Greg Moynahan addressed the rise of scientific experimentation and its relation to experimentation in the arts. He considered the early history of both through their common location in collections and museums, suggesting that the appearance of the problem of infinity in natural philosophy was important for the modern relationship between scientific and artistic experimentation. The talk focused on thinkers such as Nicholas of Cusa and Gottfried Leibniz.
Moynahan has taught in the history and science, technology, and society (STS) programs at Bard College since 2001. He specializes in modern European intellectual and cultural history and the history of technology, and his research interests include the history of theoretical biology, systems theory, and “scientific” racism and political history of computing and cybernetics in the two Germanys. His book, Force and Form: Ernst Cassirer and the Critical Science of Germany, 1902-1919, was published by Anthem Press (London) in 2013.
Observer Effects offered a dialogue between the fields of art and science.
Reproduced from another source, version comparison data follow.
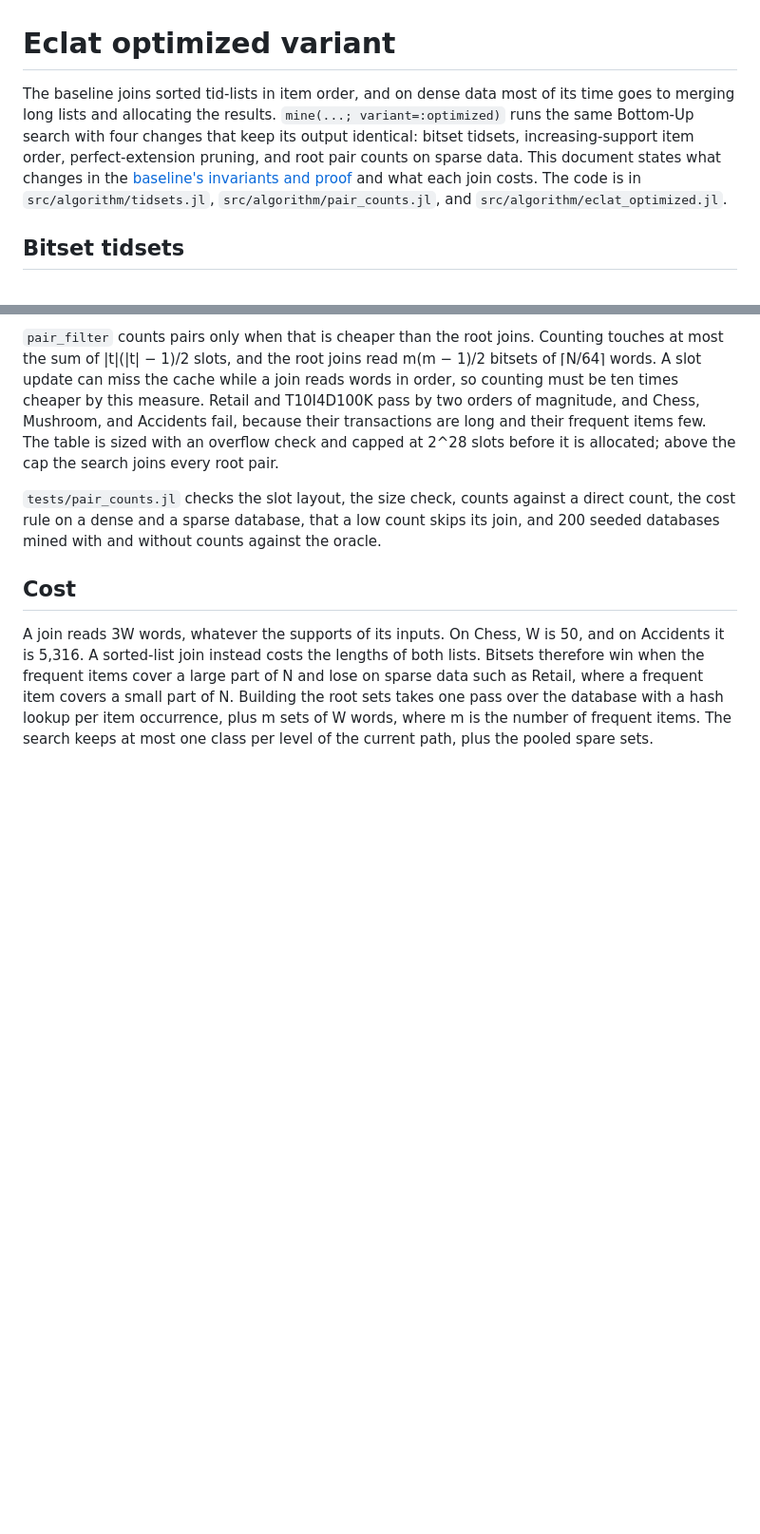
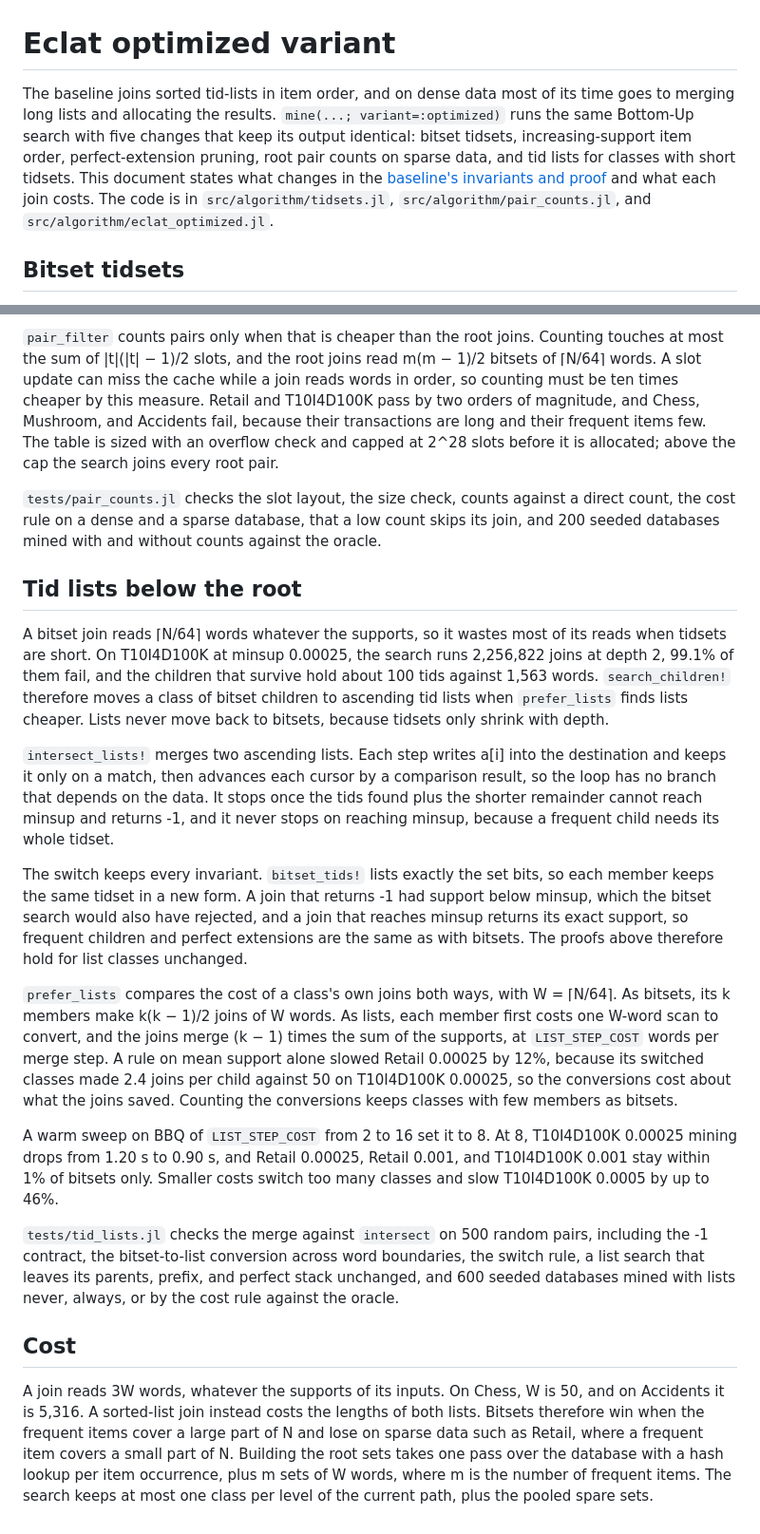
Before and after one commit to NgTHung/Itemset, a Markdown page: docs/eclat-optimized.md, 2 parts joined by grey strips. Shown at 95% size. GitHub-like rendering; blank space fills up the shorter version.

Commit message:
docs: explain tid lists below the root and their cost rule
Refs DAT-17

```diff
--- a/docs/eclat-optimized.md
+++ b/docs/eclat-optimized.md
@@ -1,6 +1,6 @@
 # Eclat optimized variant
 
-The baseline joins sorted tid-lists in item order, and on dense data most of its time goes to merging long lists and allocating the results. `mine(...; variant=:optimized)` runs the same Bottom-Up search with four changes that keep its output identical: bitset tidsets, increasing-support item order, perfect-extension pruning, and root pair counts on sparse data. This document states what changes in the [baseline's invariants and proof](eclat.md) and what each join costs. The code is in `src/algorithm/tidsets.jl`, `src/algorithm/pair_counts.jl`, and `src/algorithm/eclat_optimized.jl`.
+The baseline joins sorted tid-lists in item order, and on dense data most of its time goes to merging long lists and allocating the results. `mine(...; variant=:optimized)` runs the same Bottom-Up search with five changes that keep its output identical: bitset tidsets, increasing-support item order, perfect-extension pruning, root pair counts on sparse data, and tid lists for classes with short tidsets. This document states what changes in the [baseline's invariants and proof](eclat.md) and what each join costs. The code is in `src/algorithm/tidsets.jl`, `src/algorithm/pair_counts.jl`, and `src/algorithm/eclat_optimized.jl`.
 
 ## Bitset tidsets
 
@@ -64,6 +64,20 @@ The skip is exact. At the root the prefix is empty, so the join of members i and
 
 `tests/pair_counts.jl` checks the slot layout, the size check, counts against a direct count, the cost rule on a dense and a sparse database, that a low count skips its join, and 200 seeded databases mined with and without counts against the oracle.
 
+## Tid lists below the root
+
+A bitset join reads ⌈N/64⌉ words whatever the supports, so it wastes most of its reads when tidsets are short. On T10I4D100K at minsup 0.00025, the search runs 2,256,822 joins at depth 2, 99.1% of them fail, and the children that survive hold about 100 tids against 1,563 words. `search_children!` therefore moves a class of bitset children to ascending tid lists when `prefer_lists` finds lists cheaper. Lists never move back to bitsets, because tidsets only shrink with depth.
+
+`intersect_lists!` merges two ascending lists. Each step writes a[i] into the destination and keeps it only on a match, then advances each cursor by a comparison result, so the loop has no branch that depends on the data. It stops once the tids found plus the shorter remainder cannot reach minsup and returns -1, and it never stops on reaching minsup, because a frequent child needs its whole tidset.
+
+The switch keeps every invariant. `bitset_tids!` lists exactly the set bits, so each member keeps the same tidset in a new form. A join that returns -1 had support below minsup, which the bitset search would also have rejected, and a join that reaches minsup returns its exact support, so frequent children and perfect extensions are the same as with bitsets. The proofs above therefore hold for list classes unchanged.
+
+`prefer_lists` compares the cost of a class's own joins both ways, with W = ⌈N/64⌉. As bitsets, its k members make k(k − 1)/2 joins of W words. As lists, each member first costs one W-word scan to convert, and the joins merge (k − 1) times the sum of the supports, at `LIST_STEP_COST` words per merge step. A rule on mean support alone slowed Retail 0.00025 by 12%, because its switched classes made 2.4 joins per child against 50 on T10I4D100K 0.00025, so the conversions cost about what the joins saved. Counting the conversions keeps classes with few members as bitsets.
+
+A warm sweep on BBQ of `LIST_STEP_COST` from 2 to 16 set it to 8. At 8, T10I4D100K 0.00025 mining drops from 1.20 s to 0.90 s, and Retail 0.00025, Retail 0.001, and T10I4D100K 0.001 stay within 1% of bitsets only. Smaller costs switch too many classes and slow T10I4D100K 0.0005 by up to 46%.
+
+`tests/tid_lists.jl` checks the merge against `intersect` on 500 random pairs, including the -1 contract, the bitset-to-list conversion across word boundaries, the switch rule, a list search that leaves its parents, prefix, and perfect stack unchanged, and 600 seeded databases mined with lists never, always, or by the cost rule against the oracle.
+
 ## Cost
 
 A join reads 3W words, whatever the supports of its inputs. On Chess, W is 50, and on Accidents it is 5,316. A sorted-list join instead costs the lengths of both lists. Bitsets therefore win when the frequent items cover a large part of N and lose on sparse data such as Retail, where a frequent item covers a small part of N. Building the root sets takes one pass over the database with a hash lookup per item occurrence, plus m sets of W words, where m is the number of frequent items. The search keeps at most one class per level of the current path, plus the pooled spare sets.
```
The title was derived from the principle in physics that the act of observation transforms the observed, an idea psychology, and politics.